**Prompt:**
Copy out every line of the data that has the word "target" somewhere in it.

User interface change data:
# # # #
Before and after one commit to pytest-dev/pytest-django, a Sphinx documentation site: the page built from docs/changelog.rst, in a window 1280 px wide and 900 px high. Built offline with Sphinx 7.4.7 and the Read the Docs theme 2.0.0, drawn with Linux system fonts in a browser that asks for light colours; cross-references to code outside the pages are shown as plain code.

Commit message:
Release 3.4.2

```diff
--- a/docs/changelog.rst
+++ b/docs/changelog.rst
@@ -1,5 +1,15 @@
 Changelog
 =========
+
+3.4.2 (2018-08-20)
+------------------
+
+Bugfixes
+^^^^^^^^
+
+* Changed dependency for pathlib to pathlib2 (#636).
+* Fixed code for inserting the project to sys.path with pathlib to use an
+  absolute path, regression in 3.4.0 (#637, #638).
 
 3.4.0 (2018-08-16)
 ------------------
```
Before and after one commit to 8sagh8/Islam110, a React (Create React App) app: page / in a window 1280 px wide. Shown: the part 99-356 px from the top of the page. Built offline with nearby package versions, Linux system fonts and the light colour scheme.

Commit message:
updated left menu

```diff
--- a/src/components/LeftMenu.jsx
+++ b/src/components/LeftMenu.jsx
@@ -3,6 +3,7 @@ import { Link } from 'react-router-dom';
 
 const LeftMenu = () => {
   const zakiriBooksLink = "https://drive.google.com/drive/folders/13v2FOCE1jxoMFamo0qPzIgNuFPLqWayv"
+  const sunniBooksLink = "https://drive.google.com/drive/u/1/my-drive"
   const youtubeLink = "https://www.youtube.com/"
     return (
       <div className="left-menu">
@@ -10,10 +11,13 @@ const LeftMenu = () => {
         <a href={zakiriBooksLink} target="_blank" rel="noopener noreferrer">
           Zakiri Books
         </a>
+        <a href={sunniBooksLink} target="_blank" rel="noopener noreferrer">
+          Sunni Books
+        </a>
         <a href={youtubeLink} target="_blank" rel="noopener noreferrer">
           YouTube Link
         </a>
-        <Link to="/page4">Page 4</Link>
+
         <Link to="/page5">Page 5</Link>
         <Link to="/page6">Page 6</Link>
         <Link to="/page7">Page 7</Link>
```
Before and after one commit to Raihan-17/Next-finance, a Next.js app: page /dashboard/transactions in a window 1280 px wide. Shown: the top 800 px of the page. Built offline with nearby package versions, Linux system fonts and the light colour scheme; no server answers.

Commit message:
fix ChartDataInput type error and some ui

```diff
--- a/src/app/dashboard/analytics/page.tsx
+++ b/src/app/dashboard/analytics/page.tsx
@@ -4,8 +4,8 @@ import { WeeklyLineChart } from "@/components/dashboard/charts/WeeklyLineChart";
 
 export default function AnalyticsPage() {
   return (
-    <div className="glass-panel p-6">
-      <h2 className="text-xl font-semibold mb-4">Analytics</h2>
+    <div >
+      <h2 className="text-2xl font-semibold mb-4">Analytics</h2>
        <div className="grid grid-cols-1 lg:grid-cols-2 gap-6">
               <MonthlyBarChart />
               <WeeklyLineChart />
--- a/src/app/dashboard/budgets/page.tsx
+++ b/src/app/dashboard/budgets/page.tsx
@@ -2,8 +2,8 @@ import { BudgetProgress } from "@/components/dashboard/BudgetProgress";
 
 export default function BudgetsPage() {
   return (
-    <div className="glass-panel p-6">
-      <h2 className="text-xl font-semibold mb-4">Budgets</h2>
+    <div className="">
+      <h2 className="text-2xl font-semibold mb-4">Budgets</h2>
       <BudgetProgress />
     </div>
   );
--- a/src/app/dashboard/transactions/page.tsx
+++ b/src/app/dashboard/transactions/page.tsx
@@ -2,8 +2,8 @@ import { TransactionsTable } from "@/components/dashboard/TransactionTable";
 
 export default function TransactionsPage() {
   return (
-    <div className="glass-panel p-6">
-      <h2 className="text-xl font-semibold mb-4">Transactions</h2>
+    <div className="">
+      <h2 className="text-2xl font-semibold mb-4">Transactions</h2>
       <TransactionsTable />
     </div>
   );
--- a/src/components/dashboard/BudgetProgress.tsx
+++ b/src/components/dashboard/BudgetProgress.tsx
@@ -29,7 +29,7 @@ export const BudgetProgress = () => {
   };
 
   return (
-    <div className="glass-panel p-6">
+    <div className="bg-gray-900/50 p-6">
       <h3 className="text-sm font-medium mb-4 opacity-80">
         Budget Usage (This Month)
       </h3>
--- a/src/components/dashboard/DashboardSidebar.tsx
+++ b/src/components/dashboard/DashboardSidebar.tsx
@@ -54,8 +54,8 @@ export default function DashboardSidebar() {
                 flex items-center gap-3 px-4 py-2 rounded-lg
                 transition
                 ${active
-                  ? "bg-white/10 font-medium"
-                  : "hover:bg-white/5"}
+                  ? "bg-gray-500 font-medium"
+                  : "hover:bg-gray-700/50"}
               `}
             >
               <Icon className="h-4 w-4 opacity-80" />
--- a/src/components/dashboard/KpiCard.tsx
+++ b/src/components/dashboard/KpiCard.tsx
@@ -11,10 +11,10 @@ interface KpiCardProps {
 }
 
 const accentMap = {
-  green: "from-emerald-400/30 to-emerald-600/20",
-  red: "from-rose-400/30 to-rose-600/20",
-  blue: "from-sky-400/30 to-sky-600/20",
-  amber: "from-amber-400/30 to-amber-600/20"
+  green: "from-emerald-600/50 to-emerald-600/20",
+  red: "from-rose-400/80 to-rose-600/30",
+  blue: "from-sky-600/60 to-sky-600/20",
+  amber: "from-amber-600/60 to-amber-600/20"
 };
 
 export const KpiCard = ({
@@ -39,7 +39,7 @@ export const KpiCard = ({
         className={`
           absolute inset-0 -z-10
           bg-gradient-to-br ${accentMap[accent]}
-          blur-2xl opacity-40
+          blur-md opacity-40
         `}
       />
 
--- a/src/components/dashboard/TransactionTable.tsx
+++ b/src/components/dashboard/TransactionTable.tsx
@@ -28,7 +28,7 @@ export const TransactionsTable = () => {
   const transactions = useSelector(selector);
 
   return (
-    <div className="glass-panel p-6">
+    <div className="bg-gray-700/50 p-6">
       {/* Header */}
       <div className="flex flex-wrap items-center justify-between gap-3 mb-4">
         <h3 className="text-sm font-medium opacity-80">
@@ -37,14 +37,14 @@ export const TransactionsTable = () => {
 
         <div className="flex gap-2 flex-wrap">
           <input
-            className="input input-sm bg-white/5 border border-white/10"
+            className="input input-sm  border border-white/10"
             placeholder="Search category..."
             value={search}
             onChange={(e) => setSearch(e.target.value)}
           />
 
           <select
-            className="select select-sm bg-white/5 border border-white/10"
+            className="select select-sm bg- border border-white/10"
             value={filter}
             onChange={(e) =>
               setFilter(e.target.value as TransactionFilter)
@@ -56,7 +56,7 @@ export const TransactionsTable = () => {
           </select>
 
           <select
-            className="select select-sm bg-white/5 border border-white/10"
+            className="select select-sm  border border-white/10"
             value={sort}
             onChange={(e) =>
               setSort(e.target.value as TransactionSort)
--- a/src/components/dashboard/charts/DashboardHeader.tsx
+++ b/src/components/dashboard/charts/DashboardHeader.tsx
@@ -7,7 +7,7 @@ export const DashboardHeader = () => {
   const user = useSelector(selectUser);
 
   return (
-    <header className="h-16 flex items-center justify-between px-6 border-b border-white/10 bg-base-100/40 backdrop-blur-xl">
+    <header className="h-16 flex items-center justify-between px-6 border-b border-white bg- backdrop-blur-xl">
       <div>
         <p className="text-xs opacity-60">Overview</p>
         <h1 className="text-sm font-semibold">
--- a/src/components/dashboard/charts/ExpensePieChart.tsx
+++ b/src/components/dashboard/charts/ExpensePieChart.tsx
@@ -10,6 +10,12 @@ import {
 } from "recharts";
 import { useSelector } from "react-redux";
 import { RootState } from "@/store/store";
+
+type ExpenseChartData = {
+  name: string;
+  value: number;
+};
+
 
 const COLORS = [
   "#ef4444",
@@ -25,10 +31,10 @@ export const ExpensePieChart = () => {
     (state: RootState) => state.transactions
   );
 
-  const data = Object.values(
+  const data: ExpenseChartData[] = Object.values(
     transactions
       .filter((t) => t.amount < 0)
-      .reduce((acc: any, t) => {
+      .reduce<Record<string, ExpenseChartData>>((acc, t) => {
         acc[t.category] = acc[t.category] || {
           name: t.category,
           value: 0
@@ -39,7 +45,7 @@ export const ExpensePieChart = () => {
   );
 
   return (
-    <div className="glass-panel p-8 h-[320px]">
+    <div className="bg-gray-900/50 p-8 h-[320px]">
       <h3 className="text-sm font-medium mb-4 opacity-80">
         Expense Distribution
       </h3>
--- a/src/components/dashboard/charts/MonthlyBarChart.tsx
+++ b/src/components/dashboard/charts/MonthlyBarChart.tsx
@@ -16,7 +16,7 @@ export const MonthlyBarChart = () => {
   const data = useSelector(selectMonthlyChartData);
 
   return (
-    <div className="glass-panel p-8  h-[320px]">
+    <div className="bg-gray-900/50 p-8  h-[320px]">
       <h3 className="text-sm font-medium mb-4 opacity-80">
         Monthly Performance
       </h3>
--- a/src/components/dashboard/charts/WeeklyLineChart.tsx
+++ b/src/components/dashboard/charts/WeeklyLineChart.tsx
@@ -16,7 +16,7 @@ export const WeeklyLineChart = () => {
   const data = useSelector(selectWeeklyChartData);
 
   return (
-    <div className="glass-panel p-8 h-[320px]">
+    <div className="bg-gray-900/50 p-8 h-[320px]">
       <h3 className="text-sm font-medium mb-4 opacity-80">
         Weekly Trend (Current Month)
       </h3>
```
# # # #
**Answer box:**
         <a href={zakiriBooksLink} target="_blank" rel="noopener noreferrer">
+        <a href={sunniBooksLink} target="_blank" rel="noopener noreferrer">
         <a href={youtubeLink} target="_blank" rel="noopener noreferrer">
             onChange={(e) => setSearch(e.target.value)}
               setFilter(e.target.value as TransactionFilter)
               setSort(e.target.value as TransactionSort)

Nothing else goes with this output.